==== EXERCISE INPUTS ====

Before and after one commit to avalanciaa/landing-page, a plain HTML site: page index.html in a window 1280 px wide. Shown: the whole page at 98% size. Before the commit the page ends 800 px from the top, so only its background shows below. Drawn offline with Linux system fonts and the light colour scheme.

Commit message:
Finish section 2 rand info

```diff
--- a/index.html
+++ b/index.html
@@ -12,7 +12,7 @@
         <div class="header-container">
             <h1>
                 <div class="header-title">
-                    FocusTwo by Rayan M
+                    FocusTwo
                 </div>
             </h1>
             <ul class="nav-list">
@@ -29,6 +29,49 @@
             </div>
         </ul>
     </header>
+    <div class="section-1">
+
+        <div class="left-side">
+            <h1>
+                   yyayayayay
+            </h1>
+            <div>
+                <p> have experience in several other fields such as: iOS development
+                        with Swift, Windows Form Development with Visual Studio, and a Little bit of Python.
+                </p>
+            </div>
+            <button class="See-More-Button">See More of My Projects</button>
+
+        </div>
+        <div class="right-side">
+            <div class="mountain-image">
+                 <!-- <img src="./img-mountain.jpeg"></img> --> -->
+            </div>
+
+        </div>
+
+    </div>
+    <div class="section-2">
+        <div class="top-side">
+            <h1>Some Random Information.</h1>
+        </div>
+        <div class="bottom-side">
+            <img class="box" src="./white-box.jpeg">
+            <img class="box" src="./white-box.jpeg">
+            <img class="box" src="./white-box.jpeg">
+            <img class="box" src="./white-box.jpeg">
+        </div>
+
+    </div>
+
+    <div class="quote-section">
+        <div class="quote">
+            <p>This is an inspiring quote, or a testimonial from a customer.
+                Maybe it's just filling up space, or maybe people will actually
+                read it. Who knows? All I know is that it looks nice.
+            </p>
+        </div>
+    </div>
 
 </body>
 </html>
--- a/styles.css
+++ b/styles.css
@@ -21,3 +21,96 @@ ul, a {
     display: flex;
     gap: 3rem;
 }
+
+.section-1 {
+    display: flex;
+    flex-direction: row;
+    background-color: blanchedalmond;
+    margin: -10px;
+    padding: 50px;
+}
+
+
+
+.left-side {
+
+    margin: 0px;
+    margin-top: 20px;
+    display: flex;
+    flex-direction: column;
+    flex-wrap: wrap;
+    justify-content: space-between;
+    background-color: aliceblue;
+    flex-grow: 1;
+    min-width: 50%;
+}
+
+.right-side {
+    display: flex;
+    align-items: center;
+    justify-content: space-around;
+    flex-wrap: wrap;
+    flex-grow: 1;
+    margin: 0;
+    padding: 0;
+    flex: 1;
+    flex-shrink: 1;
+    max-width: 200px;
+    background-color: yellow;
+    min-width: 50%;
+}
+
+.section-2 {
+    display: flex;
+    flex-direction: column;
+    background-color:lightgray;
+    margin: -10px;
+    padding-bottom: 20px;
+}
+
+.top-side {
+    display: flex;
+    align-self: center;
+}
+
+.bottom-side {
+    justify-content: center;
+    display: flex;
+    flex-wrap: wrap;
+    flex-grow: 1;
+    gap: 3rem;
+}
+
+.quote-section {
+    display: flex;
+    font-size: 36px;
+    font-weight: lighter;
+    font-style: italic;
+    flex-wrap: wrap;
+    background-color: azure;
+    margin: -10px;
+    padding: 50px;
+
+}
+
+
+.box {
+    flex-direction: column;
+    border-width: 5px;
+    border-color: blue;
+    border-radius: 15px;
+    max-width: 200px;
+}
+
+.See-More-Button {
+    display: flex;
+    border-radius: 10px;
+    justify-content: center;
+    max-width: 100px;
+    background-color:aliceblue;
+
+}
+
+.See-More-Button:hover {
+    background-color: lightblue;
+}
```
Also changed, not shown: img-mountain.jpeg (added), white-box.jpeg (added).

====

In full and without alteration, write out each record.

RESULT OF THE EXERCISE:
Before and after one commit to avalanciaa/landing-page, a plain HTML site: page index.html in a window 1280 px wide. Shown: the whole page at 98% size. Before the commit the page ends 800 px from the top, so only its background shows below. Drawn offline with Linux system fonts and the light colour scheme.

Commit message:
Finish section 2 rand info

```diff
--- a/index.html
+++ b/index.html
@@ -12,7 +12,7 @@
         <div class="header-container">
             <h1>
                 <div class="header-title">
-                    FocusTwo by Rayan M
+                    FocusTwo
                 </div>
             </h1>
             <ul class="nav-list">
@@ -29,6 +29,49 @@
             </div>
         </ul>
     </header>
+    <div class="section-1">
+
+        <div class="left-side">
+            <h1>
+                   yyayayayay
+            </h1>
+            <div>
+                <p> have experience in several other fields such as: iOS development
+                        with Swift, Windows Form Development with Visual Studio, and a Little bit of Python.
+                </p>
+            </div>
+            <button class="See-More-Button">See More of My Projects</button>
+
+        </div>
+        <div class="right-side">
+            <div class="mountain-image">
+                 <!-- <img src="./img-mountain.jpeg"></img> --> -->
+            </div>
+
+        </div>
+
+    </div>
+    <div class="section-2">
+        <div class="top-side">
+            <h1>Some Random Information.</h1>
+        </div>
+        <div class="bottom-side">
+            <img class="box" src="./white-box.jpeg">
+            <img class="box" src="./white-box.jpeg">
+            <img class="box" src="./white-box.jpeg">
+            <img class="box" src="./white-box.jpeg">
+        </div>
+
+    </div>
+
+    <div class="quote-section">
+        <div class="quote">
+            <p>This is an inspiring quote, or a testimonial from a customer.
+                Maybe it's just filling up space, or maybe people will actually
+                read it. Who knows? All I know is that it looks nice.
+            </p>
+        </div>
+    </div>
 
 </body>
 </html>
--- a/styles.css
+++ b/styles.css
@@ -21,3 +21,96 @@ ul, a {
     display: flex;
     gap: 3rem;
 }
+
+.section-1 {
+    display: flex;
+    flex-direction: row;
+    background-color: blanchedalmond;
+    margin: -10px;
+    padding: 50px;
+}
+
+
+
+.left-side {
+
+    margin: 0px;
+    margin-top: 20px;
+    display: flex;
+    flex-direction: column;
+    flex-wrap: wrap;
+    justify-content: space-between;
+    background-color: aliceblue;
+    flex-grow: 1;
+    min-width: 50%;
+}
+
+.right-side {
+    display: flex;
+    align-items: center;
+    justify-content: space-around;
+    flex-wrap: wrap;
+    flex-grow: 1;
+    margin: 0;
+    padding: 0;
+    flex: 1;
+    flex-shrink: 1;
+    max-width: 200px;
+    background-color: yellow;
+    min-width: 50%;
+}
+
+.section-2 {
+    display: flex;
+    flex-direction: column;
+    background-color:lightgray;
+    margin: -10px;
+    padding-bottom: 20px;
+}
+
+.top-side {
+    display: flex;
+    align-self: center;
+}
+
+.bottom-side {
+    justify-content: center;
+    display: flex;
+    flex-wrap: wrap;
+    flex-grow: 1;
+    gap: 3rem;
+}
+
+.quote-section {
+    display: flex;
+    font-size: 36px;
+    font-weight: lighter;
+    font-style: italic;
+    flex-wrap: wrap;
+    background-color: azure;
+    margin: -10px;
+    padding: 50px;
+
+}
+
+
+.box {
+    flex-direction: column;
+    border-width: 5px;
+    border-color: blue;
+    border-radius: 15px;
+    max-width: 200px;
+}
+
+.See-More-Button {
+    display: flex;
+    border-radius: 10px;
+    justify-content: center;
+    max-width: 100px;
+    background-color:aliceblue;
+
+}
+
+.See-More-Button:hover {
+    background-color: lightblue;
+}
```
Also changed, not shown: img-mountain.jpeg (added), white-box.jpeg (added).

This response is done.